• _ACTIVITY_
Copy out every line in the entries below that includes "left".

———

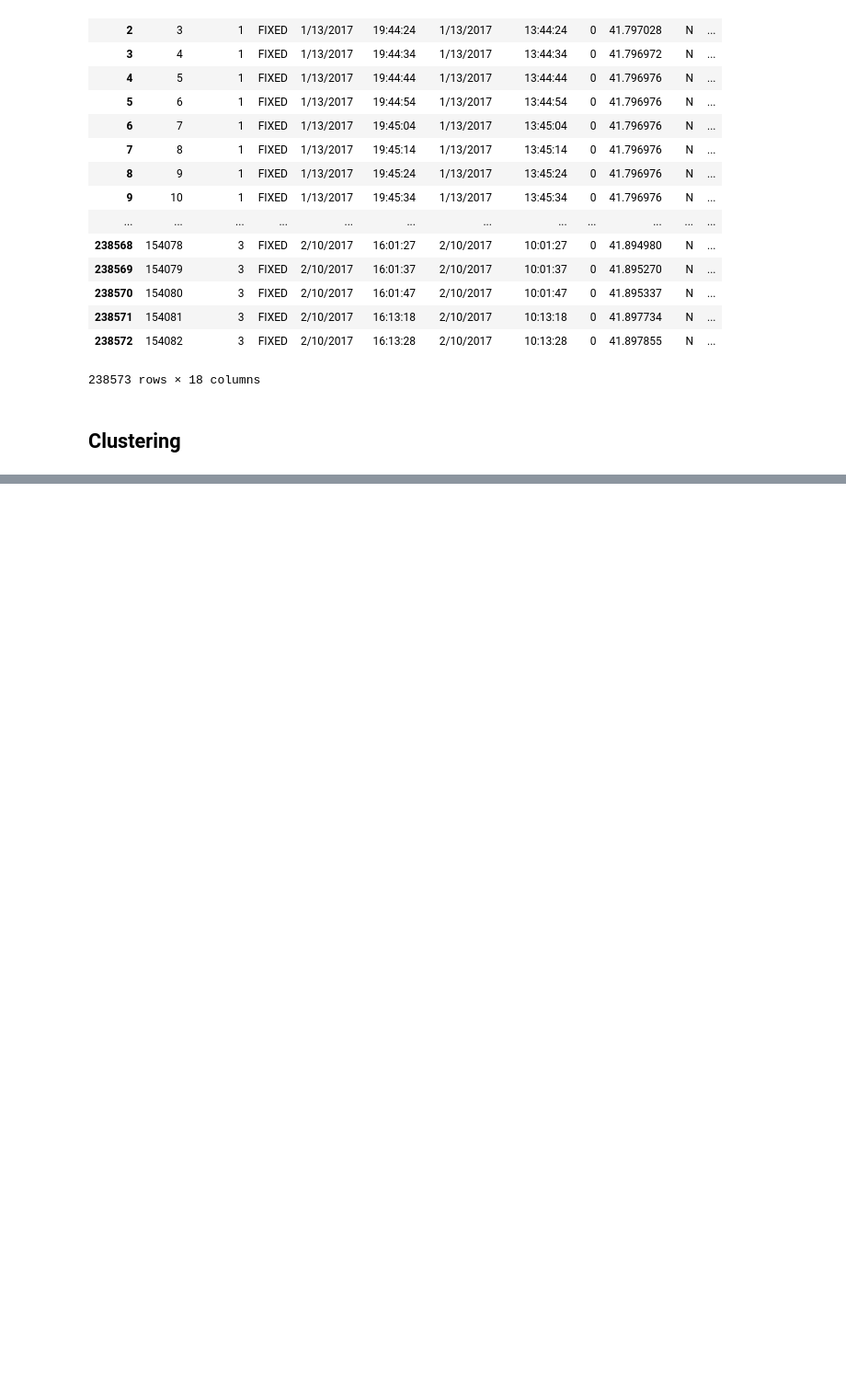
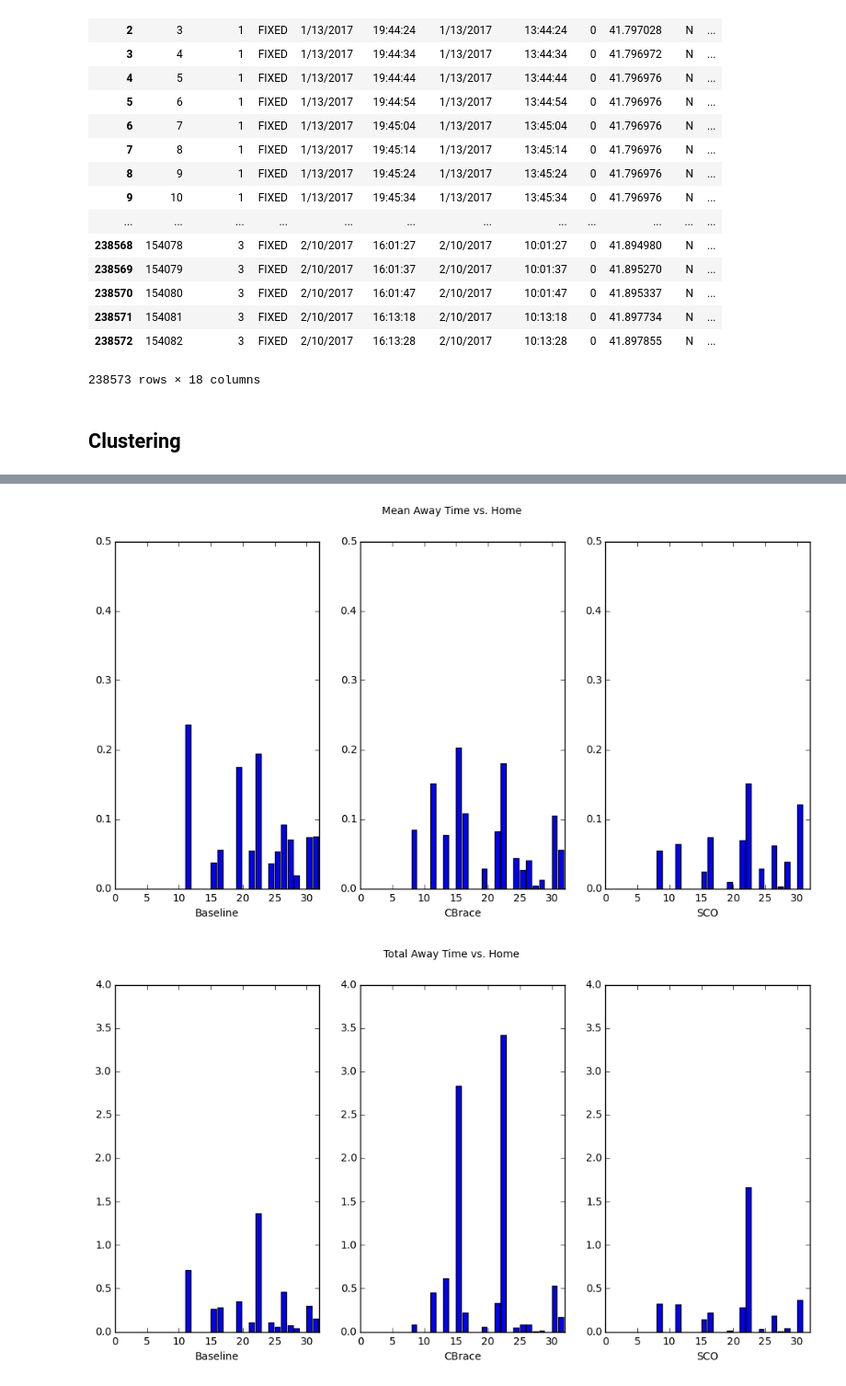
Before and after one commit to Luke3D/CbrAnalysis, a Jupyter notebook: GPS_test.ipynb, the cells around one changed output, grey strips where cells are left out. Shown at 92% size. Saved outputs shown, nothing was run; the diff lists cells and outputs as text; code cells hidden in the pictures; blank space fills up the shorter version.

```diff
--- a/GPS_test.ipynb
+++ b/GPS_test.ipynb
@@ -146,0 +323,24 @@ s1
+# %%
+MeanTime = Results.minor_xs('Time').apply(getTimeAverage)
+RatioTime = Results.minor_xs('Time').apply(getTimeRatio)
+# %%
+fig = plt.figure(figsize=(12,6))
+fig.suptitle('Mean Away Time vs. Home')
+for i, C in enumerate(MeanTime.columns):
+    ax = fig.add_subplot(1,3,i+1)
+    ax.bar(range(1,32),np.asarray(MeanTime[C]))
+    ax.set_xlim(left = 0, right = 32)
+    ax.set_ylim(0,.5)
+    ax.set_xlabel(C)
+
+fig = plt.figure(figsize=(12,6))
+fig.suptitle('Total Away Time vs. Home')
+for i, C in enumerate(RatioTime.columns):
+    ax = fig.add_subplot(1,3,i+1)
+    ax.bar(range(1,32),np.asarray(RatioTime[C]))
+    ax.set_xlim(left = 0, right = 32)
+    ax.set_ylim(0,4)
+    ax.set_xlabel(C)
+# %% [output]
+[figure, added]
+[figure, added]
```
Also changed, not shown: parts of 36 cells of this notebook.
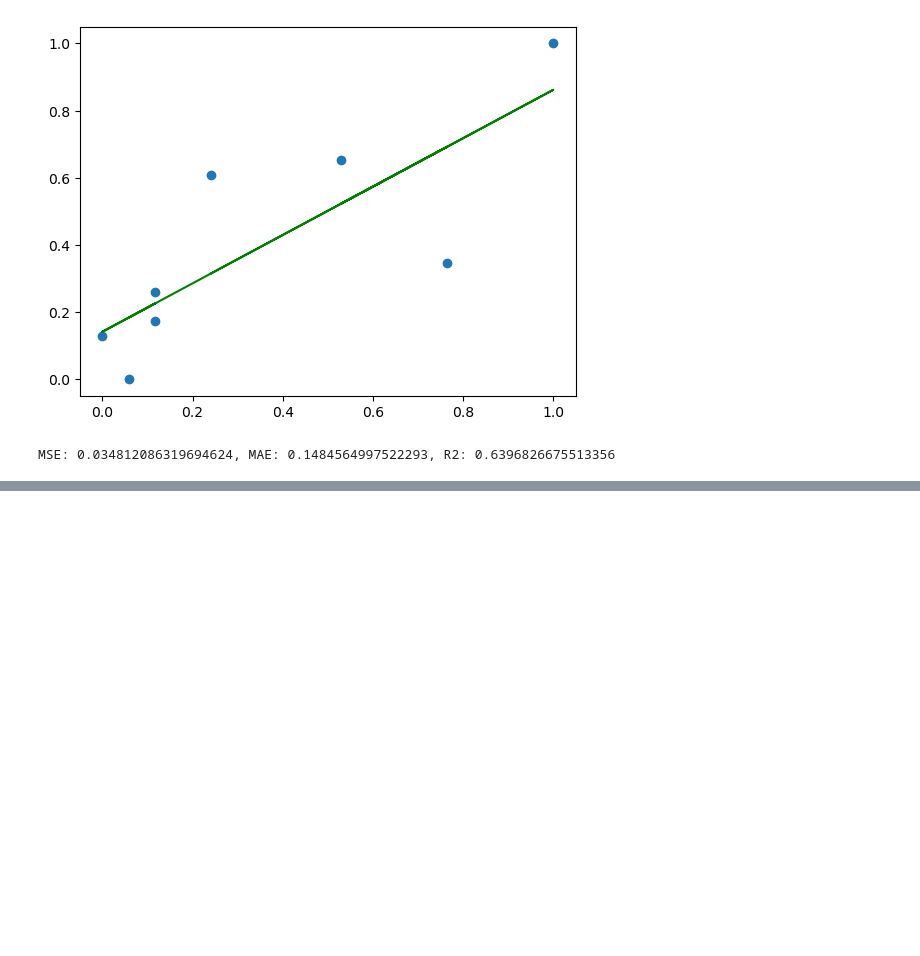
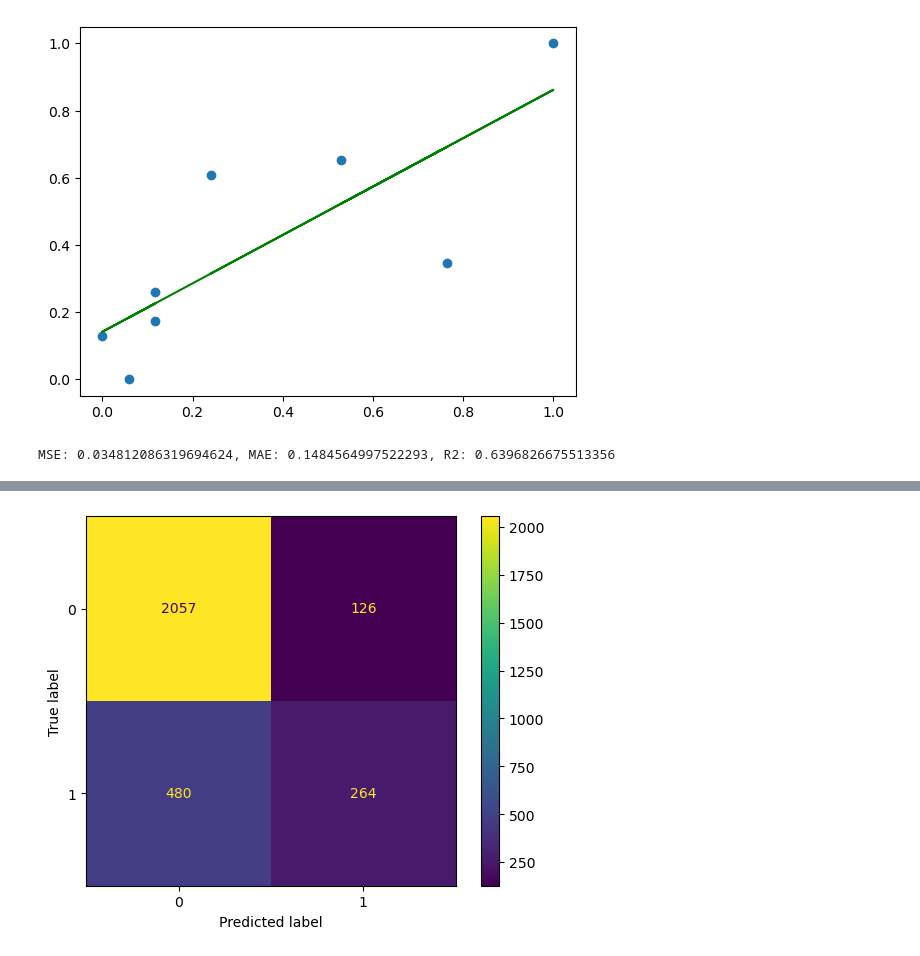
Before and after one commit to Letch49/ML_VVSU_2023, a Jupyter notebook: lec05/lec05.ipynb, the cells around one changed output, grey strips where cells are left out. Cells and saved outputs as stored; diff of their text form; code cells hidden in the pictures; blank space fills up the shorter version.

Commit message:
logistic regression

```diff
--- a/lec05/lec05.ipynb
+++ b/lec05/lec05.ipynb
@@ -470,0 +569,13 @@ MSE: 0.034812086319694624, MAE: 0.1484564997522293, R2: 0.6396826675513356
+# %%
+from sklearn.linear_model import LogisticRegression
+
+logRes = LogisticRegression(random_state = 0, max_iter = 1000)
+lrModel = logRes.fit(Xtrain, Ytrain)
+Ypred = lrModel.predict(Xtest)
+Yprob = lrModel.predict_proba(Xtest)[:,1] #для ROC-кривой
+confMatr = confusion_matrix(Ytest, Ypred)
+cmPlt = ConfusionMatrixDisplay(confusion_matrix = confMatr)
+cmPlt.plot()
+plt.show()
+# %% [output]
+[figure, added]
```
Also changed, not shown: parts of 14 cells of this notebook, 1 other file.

———

• _EXERCISE RESULT_
Before and after one commit to Luke3D/CbrAnalysis, a Jupyter notebook: GPS_test.ipynb, the cells around one changed output, grey strips where cells are left out. Shown at 92% size. Saved outputs shown, nothing was run; the diff lists cells and outputs as text; code cells hidden in the pictures; blank space fills up the shorter version.
+    ax.set_xlim(left = 0, right = 32)
+    ax.set_xlim(left = 0, right = 32)
Before and after one commit to Letch49/ML_VVSU_2023, a Jupyter notebook: lec05/lec05.ipynb, the cells around one changed output, grey strips where cells are left out. Cells and saved outputs as stored; diff of their text form; code cells hidden in the pictures; blank space fills up the shorter version.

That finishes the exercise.